Avijit Roy had great admiration for Charvaka, one of the greatest philosophies born in our part of the world.
Charvaka challenged the divinity of the Vedas, and dared to call the holy books “man-made.” And for that, practictioners of Charvaka were persecuted.
Victims of blind faith dot the entire history of the human race, it appears. Persecution of those who campaign for freedom and rationality at the hands of dogmatic zealots is not something new.
If you ever visit the Campo de Fiori in Rome, at the centre of Roman Catholicism, you’ll find a monument dedicated to Giordano Bruno, standing as a symbol of defiance, who Italians regard as a martyr of freedom of thought, and many prominent rationalists, such as my dear friend Andrew Rawlings, regard as a revolutionary thinker of his time.

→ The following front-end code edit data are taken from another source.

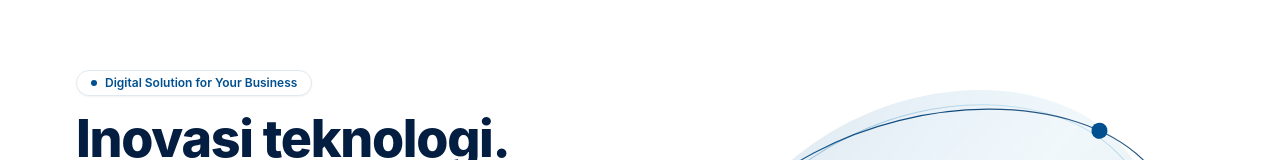
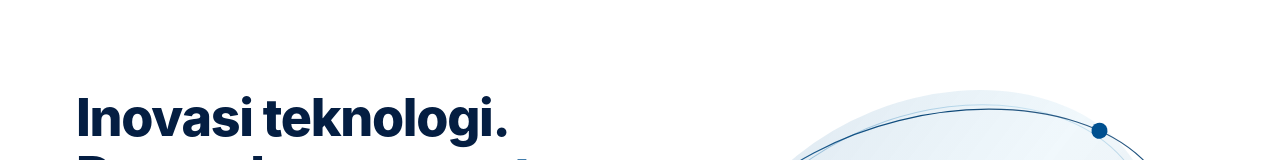
Before and after one commit to indraagstin025/NAYKON-Solution-Digital-Proyek, a Next.js app: page / in a window 1280 px wide. Shown: the part 170-330 px from the top of the page. Built offline with nearby package versions, Linux system fonts and the light colour scheme; no server answers; the database is empty.

Commit message:
refactor(hero): remove Digital Solution for Your Business badge

```diff
--- a/src/features/home/components/HeroSection.tsx
+++ b/src/features/home/components/HeroSection.tsx
@@ -53,10 +53,6 @@ export function HeroSection() {
       <div className="relative z-10 mx-auto w-full max-w-[1240px] px-6 sm:px-9 lg:px-14 py-10 sm:py-14 lg:py-12">
         <div className="grid items-center gap-10 lg:grid-cols-[1.02fr_0.98fr] lg:gap-8">
           <div className="max-w-[530px]">
-            <div className="nk-hero-enter mb-3.5 inline-flex items-center gap-2 rounded-full border border-slate-200 bg-white px-3.5 py-1 text-xs font-semibold text-[#005090] shadow-xs dark:border-slate-800 dark:bg-slate-900 dark:text-[#0986C8]">
-              <span className="h-1.5 w-1.5 rounded-full bg-[#005090]" />
-              <span>Digital Solution for Your Business</span>
-            </div>
 
             <h1 className="nk-hero-enter text-[33px] sm:text-[42px] lg:text-[48px] xl:text-[52px] font-extrabold leading-[1.12] tracking-[-0.025em] text-[#041E42] dark:text-[#f4f8ff]">
               Inovasi teknologi.
```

In the year 1600, Giordano Fiori was burned at the stake by the Catholic clergy for heresy, and all of his writings were censored.
Avijit, in response to the question of what inspired him, once said: “Our aim is to build a society which will not be bound by the what arbitrary authority, comfortable superstition, stifling tradition, or suffocating orthodoxy dictate, but would rather be based on reason, compassion, humanity, equality, and science.
We argue for a rational and scientific approach to human problems as an alternative to religious dogma, strongly defend freedom of thought and civil liberties, and strive for the secularisation of politics, society, and the educational system.”
In the name of divinity, the religious fundamentalist establishment, for centuries, has opposed social change, restricted scientific thought, suppressed opinions, and oppressed change-makers.
But it all went in vain. Despite the centuries-long hostility, because of the continuous promotion of ignorance and absurd claims such as them being the only source of true knowledge, the human spirit overcame it all.
And, thankfully, rationality and scientific progress catapulted us to where we are today as a species.
Today, religious clerics have become the laughingstock of the world, even in countries as conservative as Pakistan, with some experts proposing scientific research be done on djjins in order to solve the energy crisis of the world, claiming them to be an infinite source of energy.
This is exactly how, even long after death, enlightened individuals such as Avijit and Giordano claimed ultimate victory over ignorance -- through the knowledge they promoted, the words they have written, and the books they have authored.
In the evening of February 26, 2015, days after Ekushey February -- the very day that symbolises our linguistic freedom -- Avijit Roy was killed by the militant group Ansarullah, on his way home from the most sacred sanctuary for a Bengali writer, the Boi Mela.
Our country was built upon secular beliefs, and such beliefs are increasingly being propagated through technologies such as the internet, giving way to a new generation of young writers thirsty to carry the torch once borne by martyrs such as Avijit Roy
His wife Bonnya witnessed her own husband’s murder -- even an entire contingent of on-duty was within striking distance, but they never came to his aid.
The murder of Avijit Roy marked the beginning of a spate of killings in Bangladesh. In the coming months, machete-wielding assailants, in the name of their religion, slaughtered secular bloggers, publishers, university teachers, free-thinker activists one by one.
To commemorate the sacrifices made by Avijit and his band of secularist writers, a monument of defiance christened “Mukto Chinta Stombho” is currently under construction under the supervision of sculptor Rasha, on the very spot where Avijit was murdered.
But his death was only the beginning of the real tragedy. Avijit Roy’s books are barred from being sold in this year’s Boi Mela, along with books by other secular writers such as Nazmul Hassan and Ken Filkow Prize winner Raihan Abir.
Writers and authors shape human culture, our entire existence can be summed up with the written word. No one has the authority to censor someone’s thoughts, not any government and not any religion.
Our country was built upon secular beliefs, and such beliefs are increasingly being propagated through technologies such as the internet, giving way to a new generation of young writers thirsty to carry the torch once borne by martyrs such as Avijit Roy.
Religious fundamentalists have become desperate, their very ideologies are now cornered.
It’s only a matter of time until the machete-wielders realise that death can never be the end of reason.
Nur E Emroz Alam Tonoy is a blogger.